◆ INFORMATION SUPPLIED
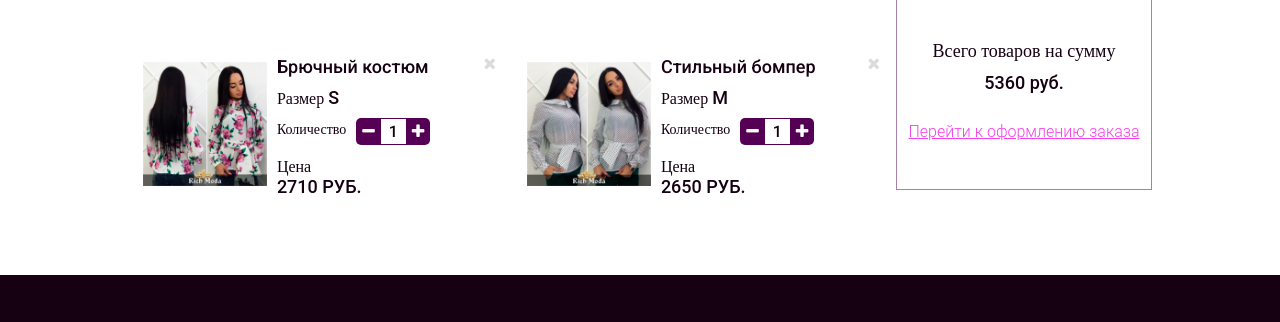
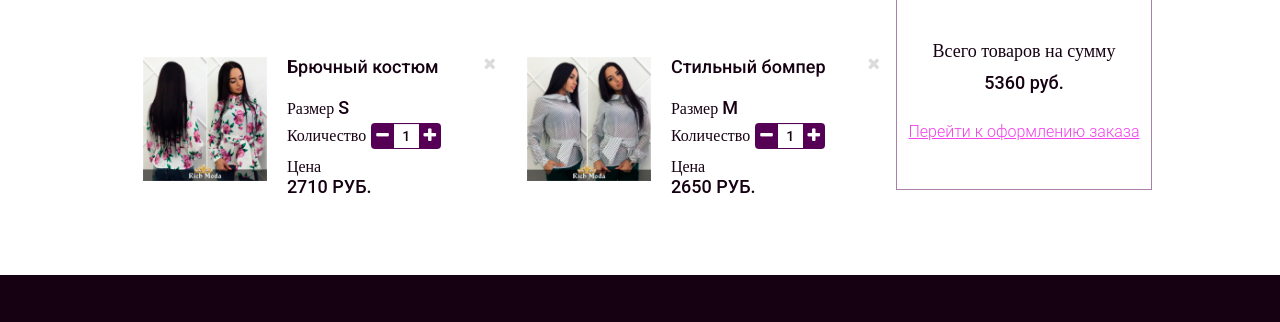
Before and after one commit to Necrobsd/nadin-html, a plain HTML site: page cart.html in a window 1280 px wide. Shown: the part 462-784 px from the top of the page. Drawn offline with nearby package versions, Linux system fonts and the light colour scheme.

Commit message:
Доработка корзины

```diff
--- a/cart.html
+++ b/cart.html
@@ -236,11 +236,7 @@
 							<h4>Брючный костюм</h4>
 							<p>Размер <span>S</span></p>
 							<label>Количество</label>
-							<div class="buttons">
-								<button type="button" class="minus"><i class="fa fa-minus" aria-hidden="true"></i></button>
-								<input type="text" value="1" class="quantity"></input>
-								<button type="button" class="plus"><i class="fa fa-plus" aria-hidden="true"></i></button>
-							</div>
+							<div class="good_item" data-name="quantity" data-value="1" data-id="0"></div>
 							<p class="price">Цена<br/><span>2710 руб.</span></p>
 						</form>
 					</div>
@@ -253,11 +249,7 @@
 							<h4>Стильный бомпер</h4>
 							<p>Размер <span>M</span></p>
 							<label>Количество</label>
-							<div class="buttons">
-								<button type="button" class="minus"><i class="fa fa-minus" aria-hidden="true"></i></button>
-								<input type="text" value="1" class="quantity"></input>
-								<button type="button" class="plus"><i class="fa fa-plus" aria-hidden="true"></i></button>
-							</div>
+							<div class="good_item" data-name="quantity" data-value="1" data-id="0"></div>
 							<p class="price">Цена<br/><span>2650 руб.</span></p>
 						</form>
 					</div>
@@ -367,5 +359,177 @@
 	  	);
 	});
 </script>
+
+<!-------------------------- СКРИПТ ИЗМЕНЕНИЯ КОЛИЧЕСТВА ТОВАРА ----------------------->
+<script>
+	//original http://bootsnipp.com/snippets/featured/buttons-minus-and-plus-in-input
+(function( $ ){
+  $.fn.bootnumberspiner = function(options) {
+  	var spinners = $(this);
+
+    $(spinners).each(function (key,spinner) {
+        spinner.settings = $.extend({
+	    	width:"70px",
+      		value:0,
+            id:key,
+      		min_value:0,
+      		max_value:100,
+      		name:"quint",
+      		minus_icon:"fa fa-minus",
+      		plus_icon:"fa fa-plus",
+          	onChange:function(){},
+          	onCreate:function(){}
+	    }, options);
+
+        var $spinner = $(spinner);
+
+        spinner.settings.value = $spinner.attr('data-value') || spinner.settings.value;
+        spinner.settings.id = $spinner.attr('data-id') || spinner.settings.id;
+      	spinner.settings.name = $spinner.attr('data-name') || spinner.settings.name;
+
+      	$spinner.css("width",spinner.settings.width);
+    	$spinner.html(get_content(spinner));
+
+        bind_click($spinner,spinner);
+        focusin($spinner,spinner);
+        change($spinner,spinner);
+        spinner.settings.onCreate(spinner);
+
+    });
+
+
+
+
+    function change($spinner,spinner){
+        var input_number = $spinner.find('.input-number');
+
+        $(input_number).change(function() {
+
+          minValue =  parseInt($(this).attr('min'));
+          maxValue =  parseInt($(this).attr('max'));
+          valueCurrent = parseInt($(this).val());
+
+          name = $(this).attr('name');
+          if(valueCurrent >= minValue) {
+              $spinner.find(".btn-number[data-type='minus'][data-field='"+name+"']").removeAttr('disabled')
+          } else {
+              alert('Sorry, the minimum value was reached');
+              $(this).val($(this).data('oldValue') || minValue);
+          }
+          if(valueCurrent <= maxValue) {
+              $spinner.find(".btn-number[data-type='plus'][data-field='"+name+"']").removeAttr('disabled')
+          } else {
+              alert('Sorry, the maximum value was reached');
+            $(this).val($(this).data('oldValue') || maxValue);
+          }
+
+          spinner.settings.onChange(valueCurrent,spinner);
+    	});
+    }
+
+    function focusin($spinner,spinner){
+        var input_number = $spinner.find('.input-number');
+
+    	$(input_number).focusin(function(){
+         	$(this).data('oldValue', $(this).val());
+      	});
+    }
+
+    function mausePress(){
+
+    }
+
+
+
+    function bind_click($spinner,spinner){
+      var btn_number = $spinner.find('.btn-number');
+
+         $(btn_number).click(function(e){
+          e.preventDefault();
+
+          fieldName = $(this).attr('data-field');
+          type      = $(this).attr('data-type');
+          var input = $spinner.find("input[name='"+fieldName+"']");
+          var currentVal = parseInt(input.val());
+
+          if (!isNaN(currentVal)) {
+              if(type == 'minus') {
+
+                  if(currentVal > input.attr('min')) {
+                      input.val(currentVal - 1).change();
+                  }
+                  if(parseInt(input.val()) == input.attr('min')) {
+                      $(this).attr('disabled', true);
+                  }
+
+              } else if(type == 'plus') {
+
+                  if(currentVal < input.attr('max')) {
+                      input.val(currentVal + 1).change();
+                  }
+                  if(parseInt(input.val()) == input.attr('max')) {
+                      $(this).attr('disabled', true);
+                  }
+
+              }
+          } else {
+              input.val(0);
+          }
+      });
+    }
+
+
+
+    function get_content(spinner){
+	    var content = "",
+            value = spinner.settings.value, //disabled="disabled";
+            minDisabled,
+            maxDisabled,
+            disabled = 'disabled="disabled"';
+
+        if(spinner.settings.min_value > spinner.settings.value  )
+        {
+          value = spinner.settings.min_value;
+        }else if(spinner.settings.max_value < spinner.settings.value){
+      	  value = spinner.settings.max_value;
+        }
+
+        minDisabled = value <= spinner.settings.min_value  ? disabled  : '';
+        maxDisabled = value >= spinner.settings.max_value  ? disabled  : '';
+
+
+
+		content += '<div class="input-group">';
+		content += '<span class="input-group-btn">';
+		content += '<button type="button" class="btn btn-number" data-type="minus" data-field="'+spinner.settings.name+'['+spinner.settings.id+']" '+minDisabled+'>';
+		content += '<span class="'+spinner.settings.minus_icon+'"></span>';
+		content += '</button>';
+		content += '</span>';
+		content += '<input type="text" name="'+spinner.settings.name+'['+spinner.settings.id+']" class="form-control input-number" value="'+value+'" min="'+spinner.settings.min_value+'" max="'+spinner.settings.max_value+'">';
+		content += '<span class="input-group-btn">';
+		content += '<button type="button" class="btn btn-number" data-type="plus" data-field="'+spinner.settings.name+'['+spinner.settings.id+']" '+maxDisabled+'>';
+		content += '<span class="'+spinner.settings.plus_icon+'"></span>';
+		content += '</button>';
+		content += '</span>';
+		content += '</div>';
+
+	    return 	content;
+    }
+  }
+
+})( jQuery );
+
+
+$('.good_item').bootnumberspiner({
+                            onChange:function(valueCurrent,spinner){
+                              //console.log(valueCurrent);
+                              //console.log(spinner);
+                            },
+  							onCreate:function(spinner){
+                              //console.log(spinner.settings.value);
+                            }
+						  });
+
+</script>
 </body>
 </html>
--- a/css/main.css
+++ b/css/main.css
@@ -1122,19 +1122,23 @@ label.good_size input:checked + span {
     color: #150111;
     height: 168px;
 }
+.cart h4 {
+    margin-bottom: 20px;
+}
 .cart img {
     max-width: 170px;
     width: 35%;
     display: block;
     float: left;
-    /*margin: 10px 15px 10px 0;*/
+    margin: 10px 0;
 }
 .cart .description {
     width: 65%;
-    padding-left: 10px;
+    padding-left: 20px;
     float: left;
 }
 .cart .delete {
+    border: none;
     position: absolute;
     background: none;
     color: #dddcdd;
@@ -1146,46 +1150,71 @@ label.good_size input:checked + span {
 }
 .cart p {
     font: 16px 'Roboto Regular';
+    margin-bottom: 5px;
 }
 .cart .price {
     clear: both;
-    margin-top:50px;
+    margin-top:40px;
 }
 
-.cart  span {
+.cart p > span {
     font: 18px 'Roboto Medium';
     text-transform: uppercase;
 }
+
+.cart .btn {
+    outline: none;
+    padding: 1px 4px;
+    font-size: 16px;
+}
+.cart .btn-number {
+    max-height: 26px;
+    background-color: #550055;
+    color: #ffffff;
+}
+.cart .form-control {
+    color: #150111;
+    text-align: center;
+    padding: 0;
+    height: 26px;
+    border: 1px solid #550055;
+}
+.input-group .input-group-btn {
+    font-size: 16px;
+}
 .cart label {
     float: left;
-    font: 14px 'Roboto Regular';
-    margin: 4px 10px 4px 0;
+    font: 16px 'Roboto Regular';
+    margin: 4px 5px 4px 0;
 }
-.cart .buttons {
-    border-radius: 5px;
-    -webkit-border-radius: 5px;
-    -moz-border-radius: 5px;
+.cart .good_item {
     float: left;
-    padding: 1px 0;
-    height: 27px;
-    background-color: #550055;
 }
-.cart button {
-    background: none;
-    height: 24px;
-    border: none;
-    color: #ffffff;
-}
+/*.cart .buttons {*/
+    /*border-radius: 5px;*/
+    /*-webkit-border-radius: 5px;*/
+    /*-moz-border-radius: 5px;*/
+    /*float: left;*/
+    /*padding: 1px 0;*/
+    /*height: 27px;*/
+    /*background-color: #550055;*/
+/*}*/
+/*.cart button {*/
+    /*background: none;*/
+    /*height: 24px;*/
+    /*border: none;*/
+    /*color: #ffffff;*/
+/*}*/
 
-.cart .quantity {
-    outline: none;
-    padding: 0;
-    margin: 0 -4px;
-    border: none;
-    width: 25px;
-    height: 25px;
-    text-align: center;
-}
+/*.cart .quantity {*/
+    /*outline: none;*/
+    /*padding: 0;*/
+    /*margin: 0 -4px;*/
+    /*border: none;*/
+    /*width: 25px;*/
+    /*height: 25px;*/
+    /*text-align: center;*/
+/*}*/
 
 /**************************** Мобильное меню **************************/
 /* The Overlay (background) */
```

◆ EXERCISE GOAL
In the listing above, find each line with "Regular" and copy it.

◆ SOLVED PROBLEM
     font: 16px 'Roboto Regular';
-    font: 14px 'Roboto Regular';
+    font: 16px 'Roboto Regular';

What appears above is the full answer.